- [PROBLEM TO WORK ON]
Scan the records for the string "list"; copy each line where it occurs.

======

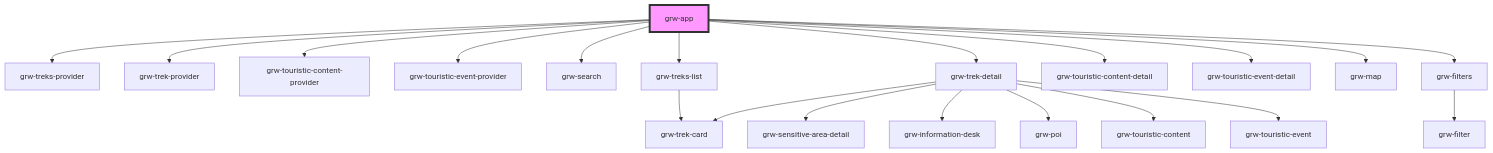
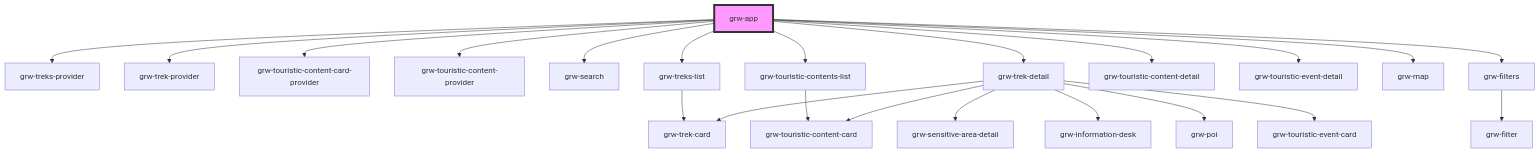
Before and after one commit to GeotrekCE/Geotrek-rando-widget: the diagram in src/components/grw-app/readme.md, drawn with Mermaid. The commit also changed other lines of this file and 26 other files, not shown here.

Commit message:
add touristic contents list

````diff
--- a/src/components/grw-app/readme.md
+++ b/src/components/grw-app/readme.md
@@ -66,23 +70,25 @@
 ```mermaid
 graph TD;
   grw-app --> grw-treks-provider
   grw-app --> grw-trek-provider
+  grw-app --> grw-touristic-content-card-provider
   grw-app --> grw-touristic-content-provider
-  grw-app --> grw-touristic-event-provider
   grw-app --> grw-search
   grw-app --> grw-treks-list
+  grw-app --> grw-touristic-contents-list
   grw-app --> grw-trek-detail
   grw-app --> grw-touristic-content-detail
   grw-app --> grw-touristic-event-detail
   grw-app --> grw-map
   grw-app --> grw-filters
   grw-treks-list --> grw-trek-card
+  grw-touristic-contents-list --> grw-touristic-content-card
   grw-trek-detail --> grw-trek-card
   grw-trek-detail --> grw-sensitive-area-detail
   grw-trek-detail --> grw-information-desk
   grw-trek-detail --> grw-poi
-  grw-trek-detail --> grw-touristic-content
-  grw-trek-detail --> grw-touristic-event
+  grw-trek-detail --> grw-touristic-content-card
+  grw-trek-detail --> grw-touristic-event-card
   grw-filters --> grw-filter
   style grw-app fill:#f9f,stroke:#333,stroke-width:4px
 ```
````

======

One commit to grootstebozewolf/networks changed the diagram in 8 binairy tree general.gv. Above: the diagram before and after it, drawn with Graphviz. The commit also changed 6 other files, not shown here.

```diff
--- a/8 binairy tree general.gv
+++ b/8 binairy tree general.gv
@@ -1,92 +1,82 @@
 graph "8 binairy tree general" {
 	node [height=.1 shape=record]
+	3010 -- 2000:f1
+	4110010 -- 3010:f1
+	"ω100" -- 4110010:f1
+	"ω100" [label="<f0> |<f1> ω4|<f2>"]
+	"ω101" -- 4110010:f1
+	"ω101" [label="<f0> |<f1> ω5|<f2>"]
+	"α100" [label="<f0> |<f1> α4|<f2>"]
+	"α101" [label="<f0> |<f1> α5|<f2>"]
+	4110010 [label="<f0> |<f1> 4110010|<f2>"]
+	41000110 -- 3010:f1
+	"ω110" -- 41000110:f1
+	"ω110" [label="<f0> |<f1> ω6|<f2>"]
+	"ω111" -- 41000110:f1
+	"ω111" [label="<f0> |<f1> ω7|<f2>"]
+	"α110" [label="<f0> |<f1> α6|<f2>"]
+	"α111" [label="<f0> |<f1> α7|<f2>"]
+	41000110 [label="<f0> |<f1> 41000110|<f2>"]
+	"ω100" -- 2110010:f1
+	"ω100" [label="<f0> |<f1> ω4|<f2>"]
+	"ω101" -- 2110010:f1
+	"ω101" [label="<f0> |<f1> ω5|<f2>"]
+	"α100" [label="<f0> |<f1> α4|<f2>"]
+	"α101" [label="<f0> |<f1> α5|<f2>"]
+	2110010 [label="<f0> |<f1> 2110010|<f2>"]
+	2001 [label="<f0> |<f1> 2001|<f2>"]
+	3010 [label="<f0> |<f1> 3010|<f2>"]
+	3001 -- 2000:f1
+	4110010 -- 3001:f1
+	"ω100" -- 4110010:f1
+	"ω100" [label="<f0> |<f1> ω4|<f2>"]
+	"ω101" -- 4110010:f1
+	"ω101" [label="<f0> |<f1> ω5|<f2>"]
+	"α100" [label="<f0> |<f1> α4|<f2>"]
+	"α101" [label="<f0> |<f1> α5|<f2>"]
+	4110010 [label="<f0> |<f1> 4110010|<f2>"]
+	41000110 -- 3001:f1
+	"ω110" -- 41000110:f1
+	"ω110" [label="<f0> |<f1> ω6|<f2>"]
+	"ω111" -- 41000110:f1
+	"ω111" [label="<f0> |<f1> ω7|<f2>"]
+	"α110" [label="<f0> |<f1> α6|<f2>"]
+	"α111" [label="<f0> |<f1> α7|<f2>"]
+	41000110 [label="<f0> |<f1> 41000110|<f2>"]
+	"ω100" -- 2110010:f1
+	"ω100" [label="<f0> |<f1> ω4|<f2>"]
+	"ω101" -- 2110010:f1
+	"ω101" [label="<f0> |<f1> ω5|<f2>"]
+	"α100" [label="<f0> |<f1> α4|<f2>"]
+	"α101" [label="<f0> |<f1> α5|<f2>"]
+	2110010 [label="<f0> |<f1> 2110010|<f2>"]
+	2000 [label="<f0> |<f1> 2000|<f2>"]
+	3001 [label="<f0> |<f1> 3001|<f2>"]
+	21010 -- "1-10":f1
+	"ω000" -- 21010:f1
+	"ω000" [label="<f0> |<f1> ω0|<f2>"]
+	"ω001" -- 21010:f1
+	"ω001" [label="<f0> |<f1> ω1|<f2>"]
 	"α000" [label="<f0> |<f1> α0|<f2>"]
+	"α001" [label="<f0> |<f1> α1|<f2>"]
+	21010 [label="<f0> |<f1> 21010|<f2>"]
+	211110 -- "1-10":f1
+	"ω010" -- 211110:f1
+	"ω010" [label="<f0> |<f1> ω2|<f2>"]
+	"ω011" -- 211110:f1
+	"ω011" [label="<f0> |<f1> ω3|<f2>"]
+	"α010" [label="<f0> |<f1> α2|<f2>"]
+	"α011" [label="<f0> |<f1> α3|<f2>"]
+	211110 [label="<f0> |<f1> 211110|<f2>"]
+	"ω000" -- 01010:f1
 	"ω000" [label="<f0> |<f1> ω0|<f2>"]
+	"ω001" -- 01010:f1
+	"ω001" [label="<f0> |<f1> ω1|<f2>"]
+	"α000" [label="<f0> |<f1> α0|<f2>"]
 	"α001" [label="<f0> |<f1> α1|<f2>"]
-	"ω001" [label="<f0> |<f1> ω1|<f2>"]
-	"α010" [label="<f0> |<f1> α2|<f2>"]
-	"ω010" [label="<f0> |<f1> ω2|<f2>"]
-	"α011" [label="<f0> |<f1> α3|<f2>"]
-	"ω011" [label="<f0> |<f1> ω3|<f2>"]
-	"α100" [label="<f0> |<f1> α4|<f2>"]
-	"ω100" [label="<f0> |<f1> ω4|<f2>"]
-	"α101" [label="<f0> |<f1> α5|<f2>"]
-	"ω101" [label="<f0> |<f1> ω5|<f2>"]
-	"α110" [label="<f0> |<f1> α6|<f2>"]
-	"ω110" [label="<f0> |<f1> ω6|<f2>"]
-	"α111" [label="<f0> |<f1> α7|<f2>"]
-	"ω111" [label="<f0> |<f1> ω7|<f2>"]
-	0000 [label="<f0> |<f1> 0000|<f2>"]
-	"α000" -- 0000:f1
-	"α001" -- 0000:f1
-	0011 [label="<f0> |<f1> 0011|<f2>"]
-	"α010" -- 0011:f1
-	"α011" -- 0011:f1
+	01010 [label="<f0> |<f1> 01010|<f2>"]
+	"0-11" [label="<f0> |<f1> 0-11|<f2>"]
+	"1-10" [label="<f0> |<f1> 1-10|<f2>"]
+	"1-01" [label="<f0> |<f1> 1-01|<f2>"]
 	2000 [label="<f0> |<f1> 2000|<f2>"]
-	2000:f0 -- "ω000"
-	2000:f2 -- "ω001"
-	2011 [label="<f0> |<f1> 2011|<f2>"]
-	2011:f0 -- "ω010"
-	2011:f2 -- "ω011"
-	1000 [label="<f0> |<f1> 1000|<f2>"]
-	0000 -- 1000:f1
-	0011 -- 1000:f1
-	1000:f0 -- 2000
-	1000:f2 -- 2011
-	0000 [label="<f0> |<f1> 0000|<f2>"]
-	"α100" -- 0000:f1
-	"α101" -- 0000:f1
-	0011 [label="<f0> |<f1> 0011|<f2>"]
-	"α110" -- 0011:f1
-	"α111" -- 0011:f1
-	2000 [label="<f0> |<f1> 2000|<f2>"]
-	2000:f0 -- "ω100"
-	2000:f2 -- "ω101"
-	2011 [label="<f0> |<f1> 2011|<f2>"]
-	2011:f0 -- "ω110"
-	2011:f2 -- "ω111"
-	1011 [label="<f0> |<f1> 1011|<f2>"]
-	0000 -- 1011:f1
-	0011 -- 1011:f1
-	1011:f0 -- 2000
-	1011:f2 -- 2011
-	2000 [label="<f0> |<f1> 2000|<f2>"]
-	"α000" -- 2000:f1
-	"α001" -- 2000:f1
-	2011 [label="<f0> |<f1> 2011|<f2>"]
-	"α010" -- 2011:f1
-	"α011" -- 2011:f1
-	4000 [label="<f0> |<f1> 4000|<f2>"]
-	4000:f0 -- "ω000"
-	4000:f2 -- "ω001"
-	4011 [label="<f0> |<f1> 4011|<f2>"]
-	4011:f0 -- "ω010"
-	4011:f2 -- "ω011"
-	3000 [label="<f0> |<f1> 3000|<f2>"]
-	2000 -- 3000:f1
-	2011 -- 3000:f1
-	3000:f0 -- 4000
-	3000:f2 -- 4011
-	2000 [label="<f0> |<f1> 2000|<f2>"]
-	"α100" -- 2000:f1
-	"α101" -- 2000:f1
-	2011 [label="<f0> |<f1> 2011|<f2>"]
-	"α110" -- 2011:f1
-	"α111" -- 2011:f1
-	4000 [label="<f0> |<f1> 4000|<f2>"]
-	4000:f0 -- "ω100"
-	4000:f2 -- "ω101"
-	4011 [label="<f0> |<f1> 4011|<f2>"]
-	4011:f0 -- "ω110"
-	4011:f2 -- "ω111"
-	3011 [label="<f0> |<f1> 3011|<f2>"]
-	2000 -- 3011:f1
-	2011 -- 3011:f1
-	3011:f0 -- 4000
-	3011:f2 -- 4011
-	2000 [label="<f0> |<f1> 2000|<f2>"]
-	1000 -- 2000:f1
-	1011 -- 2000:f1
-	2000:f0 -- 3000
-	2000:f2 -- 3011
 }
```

======

- [OUTPUT FOR THIS TASK]
add touristic contents list
   grw-app --> grw-treks-list
+  grw-app --> grw-touristic-contents-list
   grw-treks-list --> grw-trek-card
+  grw-touristic-contents-list --> grw-touristic-content-card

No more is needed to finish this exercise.